About this task: Nothing but an exact copy of the records is expected here.

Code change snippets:
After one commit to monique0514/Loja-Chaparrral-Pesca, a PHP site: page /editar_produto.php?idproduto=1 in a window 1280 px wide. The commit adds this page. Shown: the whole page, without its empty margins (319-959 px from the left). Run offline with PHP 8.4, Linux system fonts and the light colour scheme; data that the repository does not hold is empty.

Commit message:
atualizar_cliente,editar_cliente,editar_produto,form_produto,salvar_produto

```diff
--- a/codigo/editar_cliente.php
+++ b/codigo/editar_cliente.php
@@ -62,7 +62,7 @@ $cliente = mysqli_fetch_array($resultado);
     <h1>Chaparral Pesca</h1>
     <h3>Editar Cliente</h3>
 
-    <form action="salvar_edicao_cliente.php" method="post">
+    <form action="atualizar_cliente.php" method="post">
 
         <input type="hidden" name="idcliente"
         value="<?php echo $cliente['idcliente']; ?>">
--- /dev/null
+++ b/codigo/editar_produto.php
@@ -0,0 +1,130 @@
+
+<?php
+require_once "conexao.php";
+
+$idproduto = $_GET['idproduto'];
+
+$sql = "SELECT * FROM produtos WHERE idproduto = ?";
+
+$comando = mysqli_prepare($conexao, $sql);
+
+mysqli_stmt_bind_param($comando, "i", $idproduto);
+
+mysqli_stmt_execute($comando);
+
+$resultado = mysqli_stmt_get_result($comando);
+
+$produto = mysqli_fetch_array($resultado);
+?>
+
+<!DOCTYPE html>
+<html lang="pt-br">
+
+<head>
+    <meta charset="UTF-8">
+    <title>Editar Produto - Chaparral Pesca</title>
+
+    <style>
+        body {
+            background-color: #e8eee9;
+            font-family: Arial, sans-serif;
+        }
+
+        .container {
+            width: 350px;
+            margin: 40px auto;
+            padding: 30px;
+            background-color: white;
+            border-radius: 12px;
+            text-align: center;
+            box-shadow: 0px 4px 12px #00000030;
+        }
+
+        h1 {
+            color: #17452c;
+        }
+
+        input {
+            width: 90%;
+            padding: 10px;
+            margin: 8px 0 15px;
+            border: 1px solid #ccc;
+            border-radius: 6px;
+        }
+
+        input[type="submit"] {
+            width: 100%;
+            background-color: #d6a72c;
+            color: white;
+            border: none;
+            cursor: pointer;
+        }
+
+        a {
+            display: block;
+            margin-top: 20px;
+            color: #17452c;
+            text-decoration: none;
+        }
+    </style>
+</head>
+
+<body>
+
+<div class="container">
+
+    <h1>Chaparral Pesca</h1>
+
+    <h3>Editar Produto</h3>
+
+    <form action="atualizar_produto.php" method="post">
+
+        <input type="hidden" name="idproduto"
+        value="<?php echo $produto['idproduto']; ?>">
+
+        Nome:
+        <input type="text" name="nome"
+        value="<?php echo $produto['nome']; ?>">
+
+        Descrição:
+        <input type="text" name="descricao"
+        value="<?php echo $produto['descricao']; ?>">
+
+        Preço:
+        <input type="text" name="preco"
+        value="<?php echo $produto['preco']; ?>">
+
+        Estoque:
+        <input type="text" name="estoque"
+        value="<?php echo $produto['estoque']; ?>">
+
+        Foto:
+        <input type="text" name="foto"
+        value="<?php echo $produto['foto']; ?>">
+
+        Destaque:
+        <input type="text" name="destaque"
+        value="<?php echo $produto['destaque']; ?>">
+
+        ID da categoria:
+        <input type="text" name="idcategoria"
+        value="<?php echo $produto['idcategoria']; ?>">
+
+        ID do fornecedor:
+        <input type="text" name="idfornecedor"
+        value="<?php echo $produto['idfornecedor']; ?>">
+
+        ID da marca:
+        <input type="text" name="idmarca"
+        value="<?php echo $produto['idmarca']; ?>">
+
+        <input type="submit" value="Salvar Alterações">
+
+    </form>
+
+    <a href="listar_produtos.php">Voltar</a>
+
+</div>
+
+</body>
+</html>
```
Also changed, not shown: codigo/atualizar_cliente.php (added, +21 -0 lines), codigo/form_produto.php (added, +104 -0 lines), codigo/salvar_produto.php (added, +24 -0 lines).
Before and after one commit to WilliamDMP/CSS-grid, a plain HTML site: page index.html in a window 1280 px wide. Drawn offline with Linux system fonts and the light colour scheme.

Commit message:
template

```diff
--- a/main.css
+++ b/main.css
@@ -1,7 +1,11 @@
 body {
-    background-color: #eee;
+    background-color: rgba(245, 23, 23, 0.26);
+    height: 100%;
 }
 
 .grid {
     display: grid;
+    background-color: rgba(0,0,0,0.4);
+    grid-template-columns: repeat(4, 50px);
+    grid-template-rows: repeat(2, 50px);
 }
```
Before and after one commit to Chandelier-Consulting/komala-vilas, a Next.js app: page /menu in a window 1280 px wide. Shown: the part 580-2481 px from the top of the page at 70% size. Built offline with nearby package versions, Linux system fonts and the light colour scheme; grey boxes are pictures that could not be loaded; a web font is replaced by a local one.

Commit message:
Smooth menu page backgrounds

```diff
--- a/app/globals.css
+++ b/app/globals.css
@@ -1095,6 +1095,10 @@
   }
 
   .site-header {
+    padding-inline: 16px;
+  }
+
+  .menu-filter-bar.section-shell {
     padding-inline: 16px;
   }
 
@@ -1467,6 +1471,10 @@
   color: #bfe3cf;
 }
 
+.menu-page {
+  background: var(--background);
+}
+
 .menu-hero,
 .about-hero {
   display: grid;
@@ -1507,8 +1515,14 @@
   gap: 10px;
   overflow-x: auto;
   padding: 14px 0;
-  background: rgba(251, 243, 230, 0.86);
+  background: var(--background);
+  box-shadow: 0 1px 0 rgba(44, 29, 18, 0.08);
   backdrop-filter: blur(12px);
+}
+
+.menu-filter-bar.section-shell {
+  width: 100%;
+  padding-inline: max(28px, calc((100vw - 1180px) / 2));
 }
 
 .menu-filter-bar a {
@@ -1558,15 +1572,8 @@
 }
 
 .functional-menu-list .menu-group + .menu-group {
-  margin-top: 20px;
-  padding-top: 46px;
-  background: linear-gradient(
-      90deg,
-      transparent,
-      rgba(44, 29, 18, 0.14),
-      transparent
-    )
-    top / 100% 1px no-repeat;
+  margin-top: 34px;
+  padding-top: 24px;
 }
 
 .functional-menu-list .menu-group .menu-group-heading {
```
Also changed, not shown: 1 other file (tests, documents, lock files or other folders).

Task result:
After one commit to monique0514/Loja-Chaparrral-Pesca, a PHP site: page /editar_produto.php?idproduto=1 in a window 1280 px wide. The commit adds this page. Shown: the whole page, without its empty margins (319-959 px from the left). Run offline with PHP 8.4, Linux system fonts and the light colour scheme; data that the repository does not hold is empty.

Commit message:
atualizar_cliente,editar_cliente,editar_produto,form_produto,salvar_produto

```diff
--- a/codigo/editar_cliente.php
+++ b/codigo/editar_cliente.php
@@ -62,7 +62,7 @@ $cliente = mysqli_fetch_array($resultado);
     <h1>Chaparral Pesca</h1>
     <h3>Editar Cliente</h3>
 
-    <form action="salvar_edicao_cliente.php" method="post">
+    <form action="atualizar_cliente.php" method="post">
 
         <input type="hidden" name="idcliente"
         value="<?php echo $cliente['idcliente']; ?>">
--- /dev/null
+++ b/codigo/editar_produto.php
@@ -0,0 +1,130 @@
+
+<?php
+require_once "conexao.php";
+
+$idproduto = $_GET['idproduto'];
+
+$sql = "SELECT * FROM produtos WHERE idproduto = ?";
+
+$comando = mysqli_prepare($conexao, $sql);
+
+mysqli_stmt_bind_param($comando, "i", $idproduto);
+
+mysqli_stmt_execute($comando);
+
+$resultado = mysqli_stmt_get_result($comando);
+
+$produto = mysqli_fetch_array($resultado);
+?>
+
+<!DOCTYPE html>
+<html lang="pt-br">
+
+<head>
+    <meta charset="UTF-8">
+    <title>Editar Produto - Chaparral Pesca</title>
+
+    <style>
+        body {
+            background-color: #e8eee9;
+            font-family: Arial, sans-serif;
+        }
+
+        .container {
+            width: 350px;
+            margin: 40px auto;
+            padding: 30px;
+            background-color: white;
+            border-radius: 12px;
+            text-align: center;
+            box-shadow: 0px 4px 12px #00000030;
+        }
+
+        h1 {
+            color: #17452c;
+        }
+
+        input {
+            width: 90%;
+            padding: 10px;
+            margin: 8px 0 15px;
+            border: 1px solid #ccc;
+            border-radius: 6px;
+        }
+
+        input[type="submit"] {
+            width: 100%;
+            background-color: #d6a72c;
+            color: white;
+            border: none;
+            cursor: pointer;
+        }
+
+        a {
+            display: block;
+            margin-top: 20px;
+            color: #17452c;
+            text-decoration: none;
+        }
+    </style>
+</head>
+
+<body>
+
+<div class="container">
+
+    <h1>Chaparral Pesca</h1>
+
+    <h3>Editar Produto</h3>
+
+    <form action="atualizar_produto.php" method="post">
+
+        <input type="hidden" name="idproduto"
+        value="<?php echo $produto['idproduto']; ?>">
+
+        Nome:
+        <input type="text" name="nome"
+        value="<?php echo $produto['nome']; ?>">
+
+        Descrição:
+        <input type="text" name="descricao"
+        value="<?php echo $produto['descricao']; ?>">
+
+        Preço:
+        <input type="text" name="preco"
+        value="<?php echo $produto['preco']; ?>">
+
+        Estoque:
+        <input type="text" name="estoque"
+        value="<?php echo $produto['estoque']; ?>">
+
+        Foto:
+        <input type="text" name="foto"
+        value="<?php echo $produto['foto']; ?>">
+
+        Destaque:
+        <input type="text" name="destaque"
+        value="<?php echo $produto['destaque']; ?>">
+
+        ID da categoria:
+        <input type="text" name="idcategoria"
+        value="<?php echo $produto['idcategoria']; ?>">
+
+        ID do fornecedor:
+        <input type="text" name="idfornecedor"
+        value="<?php echo $produto['idfornecedor']; ?>">
+
+        ID da marca:
+        <input type="text" name="idmarca"
+        value="<?php echo $produto['idmarca']; ?>">
+
+        <input type="submit" value="Salvar Alterações">
+
+    </form>
+
+    <a href="listar_produtos.php">Voltar</a>
+
+</div>
+
+</body>
+</html>
```
Also changed, not shown: codigo/atualizar_cliente.php (added, +21 -0 lines), codigo/form_produto.php (added, +104 -0 lines), codigo/salvar_produto.php (added, +24 -0 lines).
Before and after one commit to WilliamDMP/CSS-grid, a plain HTML site: page index.html in a window 1280 px wide. Drawn offline with Linux system fonts and the light colour scheme.

Commit message:
template

```diff
--- a/main.css
+++ b/main.css
@@ -1,7 +1,11 @@
 body {
-    background-color: #eee;
+    background-color: rgba(245, 23, 23, 0.26);
+    height: 100%;
 }
 
 .grid {
     display: grid;
+    background-color: rgba(0,0,0,0.4);
+    grid-template-columns: repeat(4, 50px);
+    grid-template-rows: repeat(2, 50px);
 }
```
Before and after one commit to Chandelier-Consulting/komala-vilas, a Next.js app: page /menu in a window 1280 px wide. Shown: the part 580-2481 px from the top of the page at 70% size. Built offline with nearby package versions, Linux system fonts and the light colour scheme; grey boxes are pictures that could not be loaded; a web font is replaced by a local one.

Commit message:
Smooth menu page backgrounds

```diff
--- a/app/globals.css
+++ b/app/globals.css
@@ -1095,6 +1095,10 @@
   }
 
   .site-header {
+    padding-inline: 16px;
+  }
+
+  .menu-filter-bar.section-shell {
     padding-inline: 16px;
   }
 
@@ -1467,6 +1471,10 @@
   color: #bfe3cf;
 }
 
+.menu-page {
+  background: var(--background);
+}
+
 .menu-hero,
 .about-hero {
   display: grid;
@@ -1507,8 +1515,14 @@
   gap: 10px;
   overflow-x: auto;
   padding: 14px 0;
-  background: rgba(251, 243, 230, 0.86);
+  background: var(--background);
+  box-shadow: 0 1px 0 rgba(44, 29, 18, 0.08);
   backdrop-filter: blur(12px);
+}
+
+.menu-filter-bar.section-shell {
+  width: 100%;
+  padding-inline: max(28px, calc((100vw - 1180px) / 2));
 }
 
 .menu-filter-bar a {
@@ -1558,15 +1572,8 @@
 }
 
 .functional-menu-list .menu-group + .menu-group {
-  margin-top: 20px;
-  padding-top: 46px;
-  background: linear-gradient(
-      90deg,
-      transparent,
-      rgba(44, 29, 18, 0.14),
-      transparent
-    )
-    top / 100% 1px no-repeat;
+  margin-top: 34px;
+  padding-top: 24px;
 }
 
 .functional-menu-list .menu-group .menu-group-heading {
```
Also changed, not shown: 1 other file (tests, documents, lock files or other folders).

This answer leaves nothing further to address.